In this episode of Community Pulse, Jason, PJ, and Mary talk to Rain Leander and Sherrie Rohde about their role as Community Managers for open source projects and how this differs from what’s now considered Developer Relations.
Working with a specific community is great, but what happens when it’s time to change companies? Do you bring your community with you? Do you need to start over in a new community? What does it mean for your “personal brand”? Jason and PJ talk about all of these topics and more with this month’s guests, Alyss Noland and Joel Lord.
Developer Advocate. Community Engineer. Developer Evangelist. Community Manager. Technical Writer. All these are job titles in DevRel, but what do they mean, and what do people think we do based on our titles? Jason, Mary, and PJ are joined by Bear Douglas, Director of Developer Relations at Slack, and Jeremy Meiss, Director of Community at Solace, to chat about the various roles within DevRel and what makes them all unique. Is it really all in the name?
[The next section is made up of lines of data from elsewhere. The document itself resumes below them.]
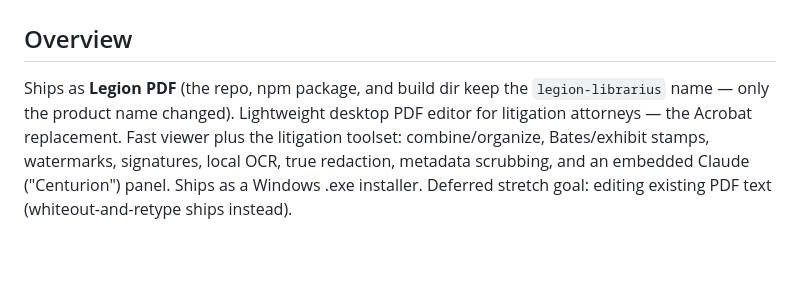
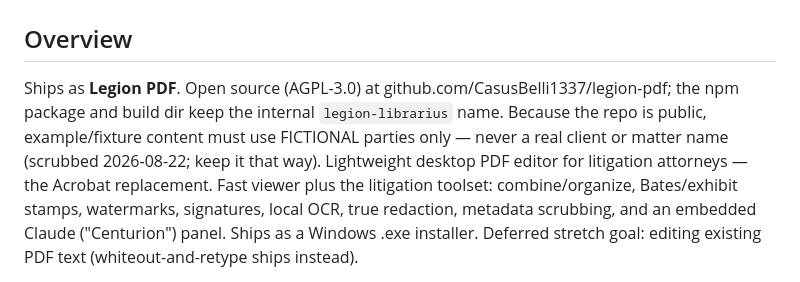
Before and after one commit to CasusBelli1337/legion-pdf, a Markdown page: CLAUDE.md, the part around the change. Rendered like a GitHub page; blank space fills up the shorter version.

```diff
--- a/CLAUDE.md
+++ b/CLAUDE.md
@@ -2,8 +2,11 @@
 
 ## Overview
 
-Ships as **Legion PDF** (the repo, npm package, and build dir keep the
-`legion-librarius` name — only the product name changed). Lightweight desktop
+Ships as **Legion PDF**. Open source (AGPL-3.0) at
+github.com/CasusBelli1337/legion-pdf; the npm package and build dir keep the
+internal `legion-librarius` name. Because the repo is public, example/fixture
+content must use FICTIONAL parties only — never a real client or matter name
+(scrubbed 2026-08-22; keep it that way). Lightweight desktop
 PDF editor for litigation attorneys — the Acrobat
 replacement. Fast viewer plus the litigation toolset: combine/organize,
 Bates/exhibit stamps, watermarks, signatures, local OCR, true redaction,
```
Also changed, not shown: README.md (+70 -25 lines), docs/screenshots/form-filling.png (added), docs/screenshots/viewer.png (added), 2 other files.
As Developer Relations becomes more mainstream, the understanding of what makes someone qualified to be a Developer Relations professional is getting cloudy. Do you have to have a technical background? And if so, does that mean that you’ve held a “Software Engineer” title? Or simply that you’ve taken the time to understand the technical pieces of your product? Jason, Mary, and PJ are joined by Karissa Peth, Sr. Developer Relations Program Manager at Microsoft, and Matty Stratton, DevOps Advocate at PagerDuty, as they dig into the nuances of the various Developer Relations career paths.
Defining Developer Relations is a difficult thing to do. So how do you know what to expect when you transition into Community & DevRel? This month, PJ and Mary chat with Emily Freeman and Chloe Condon about how their initial experience has been and what they'd do differently if they had a choice.